There is no single main cause of depression. The condition is triggered for different reasons in different individuals. However, some of the known risk factors and triggers for depression include:
- Familial predisposition: It has been shown that depression can run in families. Studies of patients with depression who have a twin, show that when the twin of a patient is an identical twin and therefore shares 100% of the patient’s genes, that twin has a significantly greater chance of also having depression than when the twin of the patient is unidentical.
- Life changing or upsetting events such as bereavement, bankruptcy, divorce, prolonged illness, moving house, job change, retirement, redundancy and financial worries are all potential triggers for depression.
These physiological factors may combine with genetic predisposition to increase the risk for depression further still, but the research is not conclusive. Adverse life events may also trigger addictive behaviors such as alcoholism, which can cause or aggravate depression.
- Long-term illness or painful conditions such as arthritis, cancer, heart disease, diabetes and chronic kidney disease can all lead to depression.
- Depressive personality disorders: Certain personality disorders or mood disorders that may cause low self-esteem can increase an individual’s likelihood of developing depression.
- Depression after childbirth: Changes in hormonal levels after childbirth can bring on a condition called postnatal depression.

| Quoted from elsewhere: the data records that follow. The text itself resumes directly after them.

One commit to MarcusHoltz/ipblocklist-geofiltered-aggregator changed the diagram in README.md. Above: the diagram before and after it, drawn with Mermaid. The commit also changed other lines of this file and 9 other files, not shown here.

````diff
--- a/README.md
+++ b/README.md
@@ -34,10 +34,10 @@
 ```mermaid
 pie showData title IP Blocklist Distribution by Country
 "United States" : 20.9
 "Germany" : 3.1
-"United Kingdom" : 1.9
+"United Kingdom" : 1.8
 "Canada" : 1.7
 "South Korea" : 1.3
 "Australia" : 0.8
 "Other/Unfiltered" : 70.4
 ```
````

- Drug addiction is associated with increased levels of depression.
- Living alone, especially in later life may trigger depression, particularly among those who already have a genetic predisposition for the condition.

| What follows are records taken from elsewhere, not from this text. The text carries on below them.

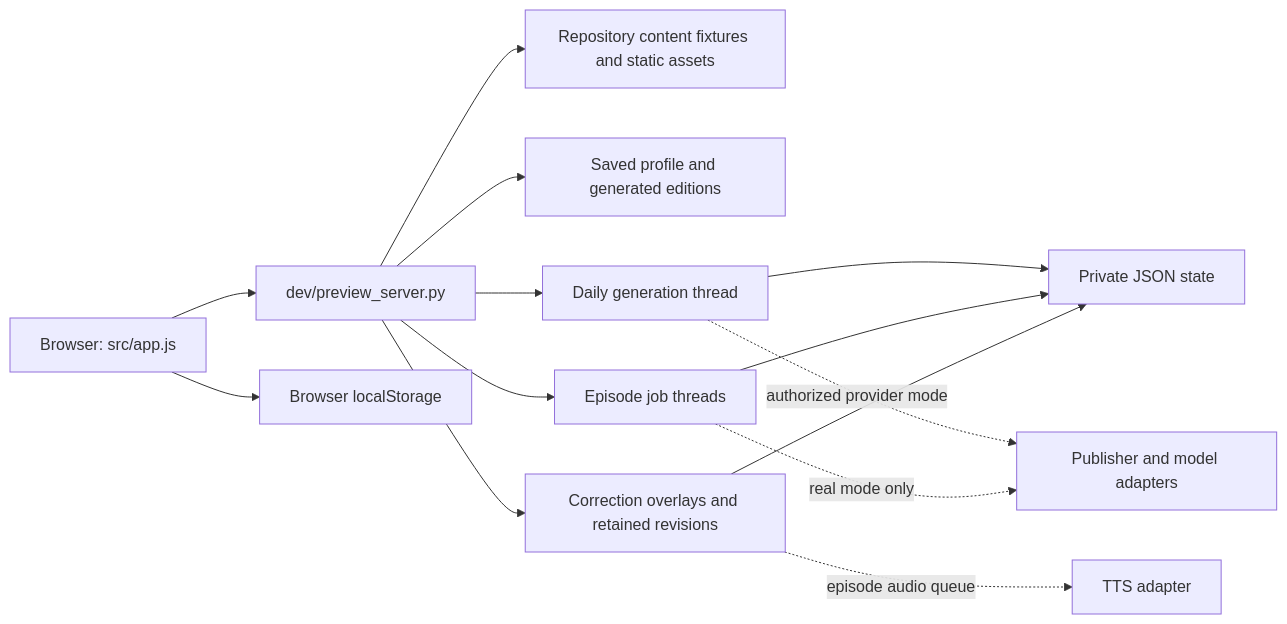
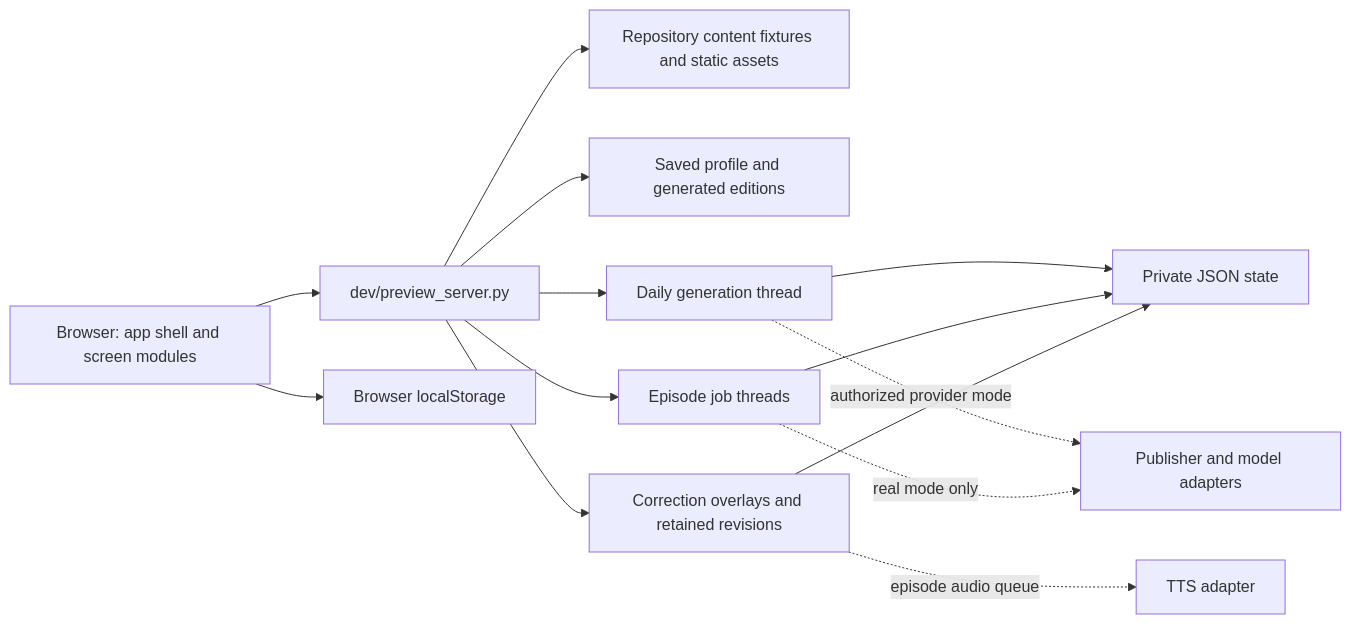
The first of 5 diagrams in docs/architecture.md (BenCBanks/briefing), drawn with Mermaid before and after one commit. The commit also changed other lines of this file, not shown here.

Commit message:
Document browser screen module layout (#160)

````diff
--- a/docs/architecture.md
+++ b/docs/architecture.md
@@ -14,16 +9,16 @@
 ```mermaid
 flowchart LR
-    Browser[Browser: src/app.js] --> API[dev/preview_server.py]
+    Browser[Browser: app shell and screen modules] --> API[dev/preview_server.py]
     API --> Static[Repository content fixtures and static assets]
     API --> Profile[Saved profile and generated editions]
     API --> Daily[Daily generation thread]
     API --> Jobs[Episode job threads]
     API --> Corrections[Correction overlays and retained revisions]
     Daily --> Disk[Private JSON state]
     Jobs --> Disk
     Corrections --> Disk
     Daily -. authorized provider mode .-> Network[Publisher and model adapters]
     Jobs -. real mode only .-> Network
     Corrections -. episode audio queue .-> TTS[TTS adapter]
     Browser --> Local[Browser localStorage]
 ```
````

- In many individuals, no specific cause or trigger for depression may be found.